Exercise: Using the data that follows, give the number of lines where the string "family" occurs, and nothing else.

Items from a dataset:
**********
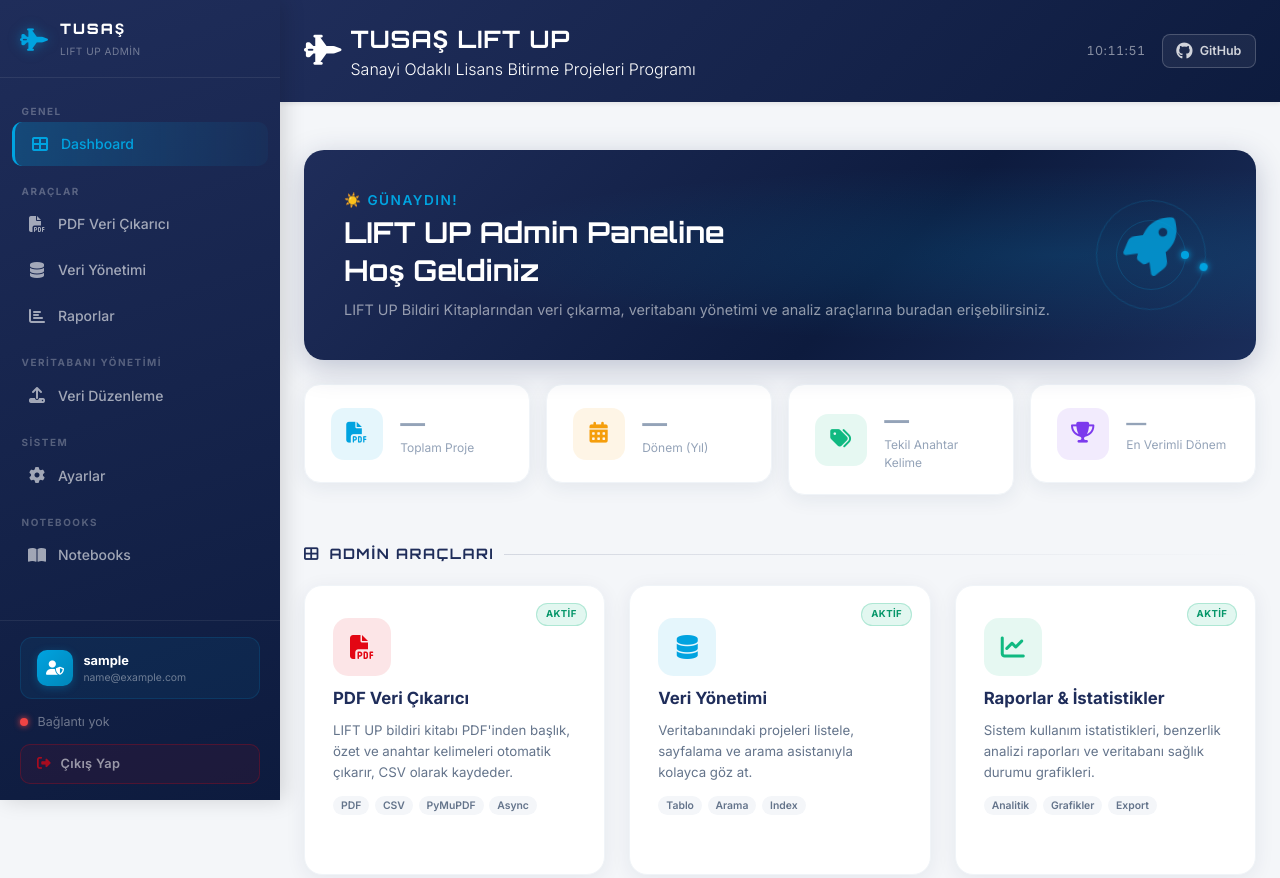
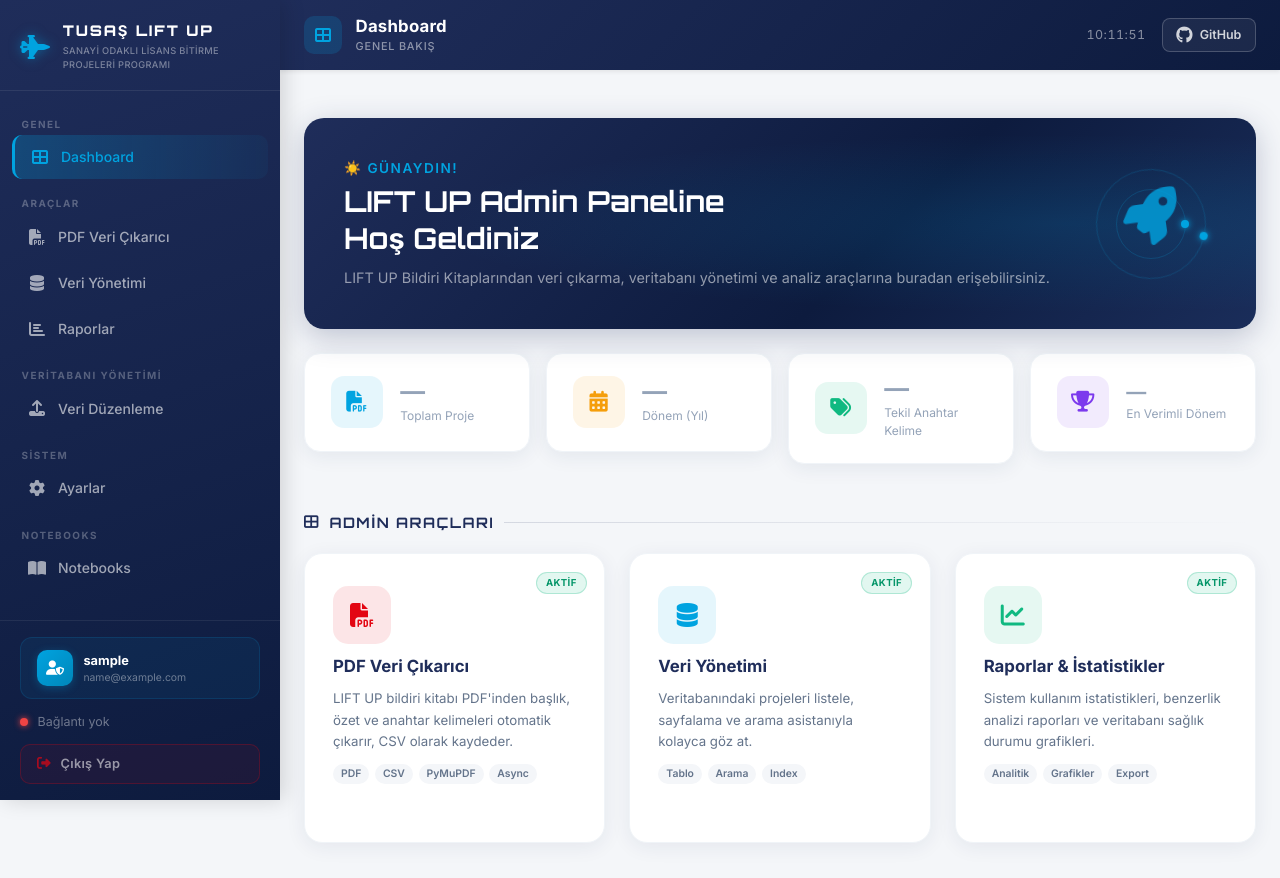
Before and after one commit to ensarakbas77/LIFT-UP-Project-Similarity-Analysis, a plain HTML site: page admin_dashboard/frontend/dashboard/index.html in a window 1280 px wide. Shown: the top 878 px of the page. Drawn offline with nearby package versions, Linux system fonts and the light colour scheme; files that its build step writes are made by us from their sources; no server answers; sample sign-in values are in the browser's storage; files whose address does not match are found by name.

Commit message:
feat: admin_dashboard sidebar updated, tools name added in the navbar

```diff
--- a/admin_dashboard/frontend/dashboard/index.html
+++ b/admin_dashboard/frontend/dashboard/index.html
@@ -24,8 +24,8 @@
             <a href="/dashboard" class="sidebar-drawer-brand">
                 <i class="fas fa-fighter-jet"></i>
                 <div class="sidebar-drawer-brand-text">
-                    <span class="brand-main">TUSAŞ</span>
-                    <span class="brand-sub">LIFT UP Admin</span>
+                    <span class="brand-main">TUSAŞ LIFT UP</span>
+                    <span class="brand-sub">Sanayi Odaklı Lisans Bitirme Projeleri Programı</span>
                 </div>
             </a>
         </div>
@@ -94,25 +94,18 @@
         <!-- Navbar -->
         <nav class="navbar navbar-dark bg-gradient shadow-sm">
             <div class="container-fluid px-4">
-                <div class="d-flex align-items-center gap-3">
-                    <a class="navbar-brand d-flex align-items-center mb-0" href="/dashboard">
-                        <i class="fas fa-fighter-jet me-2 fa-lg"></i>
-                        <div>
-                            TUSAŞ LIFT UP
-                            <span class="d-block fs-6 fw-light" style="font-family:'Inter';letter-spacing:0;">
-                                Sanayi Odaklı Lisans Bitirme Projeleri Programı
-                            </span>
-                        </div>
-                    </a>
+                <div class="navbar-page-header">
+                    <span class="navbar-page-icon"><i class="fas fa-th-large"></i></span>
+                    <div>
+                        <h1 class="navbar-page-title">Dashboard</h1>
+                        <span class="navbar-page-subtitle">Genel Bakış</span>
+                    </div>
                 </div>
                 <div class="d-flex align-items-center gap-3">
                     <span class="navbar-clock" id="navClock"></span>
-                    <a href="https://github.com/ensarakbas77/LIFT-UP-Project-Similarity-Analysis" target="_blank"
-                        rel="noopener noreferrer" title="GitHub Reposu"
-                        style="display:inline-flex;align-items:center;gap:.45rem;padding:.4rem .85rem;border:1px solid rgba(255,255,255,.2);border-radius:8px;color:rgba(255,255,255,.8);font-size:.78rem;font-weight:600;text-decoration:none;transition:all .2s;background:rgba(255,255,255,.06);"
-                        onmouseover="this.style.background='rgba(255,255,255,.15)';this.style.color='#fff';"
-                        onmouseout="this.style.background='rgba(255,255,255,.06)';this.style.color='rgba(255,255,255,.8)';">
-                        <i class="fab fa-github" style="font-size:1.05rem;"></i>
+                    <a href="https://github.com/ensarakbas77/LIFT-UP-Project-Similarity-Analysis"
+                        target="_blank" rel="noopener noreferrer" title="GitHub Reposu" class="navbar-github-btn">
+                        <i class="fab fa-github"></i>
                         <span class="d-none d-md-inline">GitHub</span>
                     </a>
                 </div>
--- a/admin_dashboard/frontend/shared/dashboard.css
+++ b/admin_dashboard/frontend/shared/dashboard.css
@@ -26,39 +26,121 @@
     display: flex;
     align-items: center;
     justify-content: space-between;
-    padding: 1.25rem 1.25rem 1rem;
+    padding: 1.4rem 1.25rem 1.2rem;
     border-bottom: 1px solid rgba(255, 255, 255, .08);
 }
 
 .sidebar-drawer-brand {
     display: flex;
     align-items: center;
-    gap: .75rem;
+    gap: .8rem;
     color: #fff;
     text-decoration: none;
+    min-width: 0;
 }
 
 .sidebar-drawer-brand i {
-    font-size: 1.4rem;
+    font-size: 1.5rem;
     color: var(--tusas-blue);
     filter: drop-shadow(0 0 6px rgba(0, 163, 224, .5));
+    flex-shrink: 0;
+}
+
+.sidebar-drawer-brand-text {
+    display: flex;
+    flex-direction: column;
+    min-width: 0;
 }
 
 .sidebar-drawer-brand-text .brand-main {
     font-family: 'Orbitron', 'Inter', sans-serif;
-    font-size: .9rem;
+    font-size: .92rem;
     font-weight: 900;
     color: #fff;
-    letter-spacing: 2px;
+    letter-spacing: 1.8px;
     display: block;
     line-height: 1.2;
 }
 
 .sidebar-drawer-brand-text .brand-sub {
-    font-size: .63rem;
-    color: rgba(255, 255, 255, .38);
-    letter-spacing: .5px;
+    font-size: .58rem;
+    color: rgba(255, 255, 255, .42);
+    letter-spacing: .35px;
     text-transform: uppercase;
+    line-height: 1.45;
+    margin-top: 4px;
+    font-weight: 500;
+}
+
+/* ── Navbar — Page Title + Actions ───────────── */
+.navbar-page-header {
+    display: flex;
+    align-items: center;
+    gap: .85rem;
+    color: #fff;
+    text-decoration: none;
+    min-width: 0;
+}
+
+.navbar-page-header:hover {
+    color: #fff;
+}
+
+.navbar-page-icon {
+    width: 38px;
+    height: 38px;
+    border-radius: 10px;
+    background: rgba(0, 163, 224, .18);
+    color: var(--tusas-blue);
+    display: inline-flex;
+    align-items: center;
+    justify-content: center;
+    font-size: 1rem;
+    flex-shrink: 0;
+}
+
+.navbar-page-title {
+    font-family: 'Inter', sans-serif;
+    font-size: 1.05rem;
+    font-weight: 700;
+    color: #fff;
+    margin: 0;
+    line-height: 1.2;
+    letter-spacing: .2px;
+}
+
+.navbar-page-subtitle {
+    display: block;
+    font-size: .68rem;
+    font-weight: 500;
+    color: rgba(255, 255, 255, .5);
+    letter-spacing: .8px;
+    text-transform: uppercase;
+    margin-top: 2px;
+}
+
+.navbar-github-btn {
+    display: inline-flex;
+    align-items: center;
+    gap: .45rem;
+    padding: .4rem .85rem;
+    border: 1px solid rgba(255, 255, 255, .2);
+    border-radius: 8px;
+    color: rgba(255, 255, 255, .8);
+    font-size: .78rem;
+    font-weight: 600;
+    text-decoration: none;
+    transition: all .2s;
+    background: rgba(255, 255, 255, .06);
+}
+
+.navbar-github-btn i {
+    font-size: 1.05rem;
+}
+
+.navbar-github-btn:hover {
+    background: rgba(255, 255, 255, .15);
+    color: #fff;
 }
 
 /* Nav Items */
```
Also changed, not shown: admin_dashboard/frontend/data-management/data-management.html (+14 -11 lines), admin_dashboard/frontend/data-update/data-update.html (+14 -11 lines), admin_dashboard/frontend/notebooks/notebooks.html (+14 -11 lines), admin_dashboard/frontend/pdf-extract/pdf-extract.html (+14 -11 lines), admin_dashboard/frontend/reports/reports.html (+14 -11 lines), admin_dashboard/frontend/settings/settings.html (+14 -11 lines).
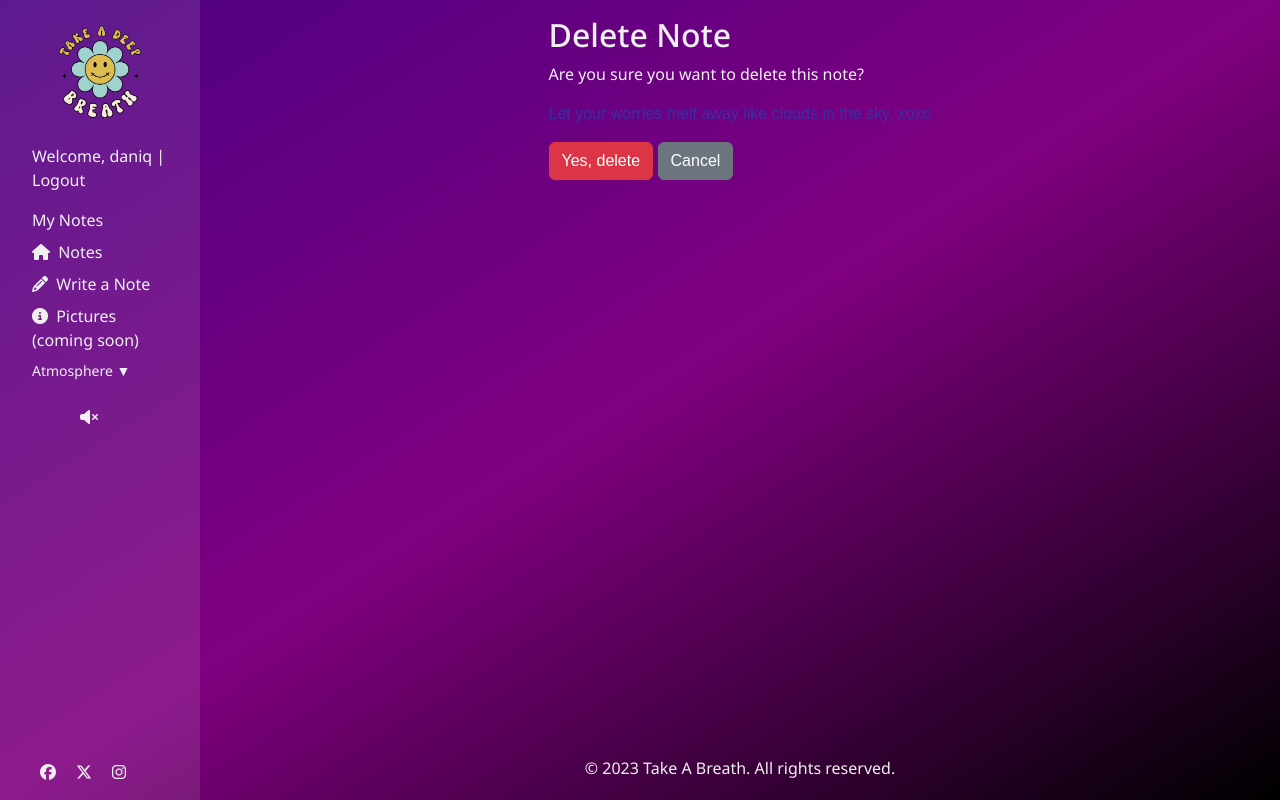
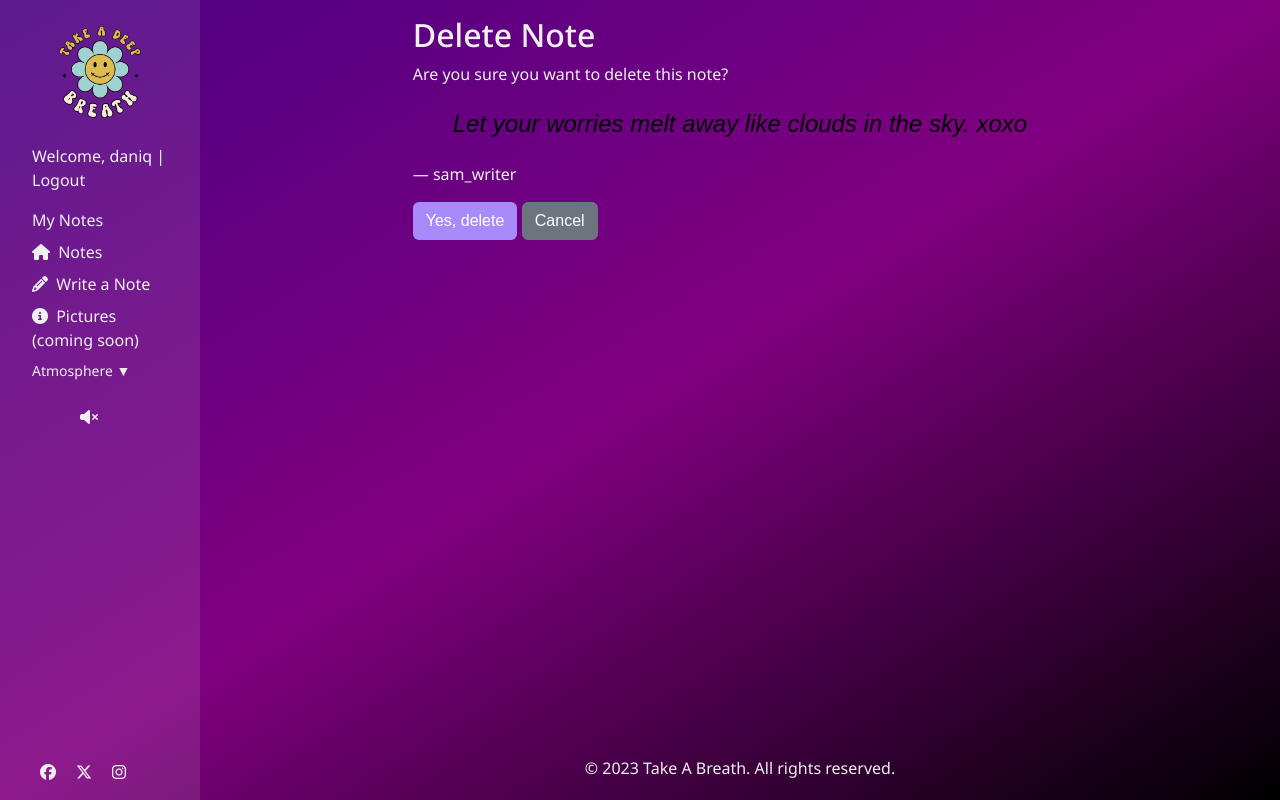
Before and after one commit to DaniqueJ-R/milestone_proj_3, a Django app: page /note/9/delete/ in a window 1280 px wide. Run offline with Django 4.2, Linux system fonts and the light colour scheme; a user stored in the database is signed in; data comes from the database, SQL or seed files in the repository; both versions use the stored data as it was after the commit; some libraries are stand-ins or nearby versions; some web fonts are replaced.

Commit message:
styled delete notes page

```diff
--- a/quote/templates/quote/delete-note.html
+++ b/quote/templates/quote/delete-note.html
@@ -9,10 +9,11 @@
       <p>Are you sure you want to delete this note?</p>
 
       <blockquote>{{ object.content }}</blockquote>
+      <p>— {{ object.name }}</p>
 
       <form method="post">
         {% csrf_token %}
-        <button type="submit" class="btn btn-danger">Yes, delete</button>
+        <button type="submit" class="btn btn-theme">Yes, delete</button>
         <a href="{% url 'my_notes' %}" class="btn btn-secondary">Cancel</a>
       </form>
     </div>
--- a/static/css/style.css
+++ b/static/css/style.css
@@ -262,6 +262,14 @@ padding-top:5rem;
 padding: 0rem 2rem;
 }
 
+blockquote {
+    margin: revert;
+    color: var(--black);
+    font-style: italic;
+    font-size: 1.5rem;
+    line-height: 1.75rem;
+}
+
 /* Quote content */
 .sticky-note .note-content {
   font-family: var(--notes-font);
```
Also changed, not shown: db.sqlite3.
**********
Solution to this problem: 4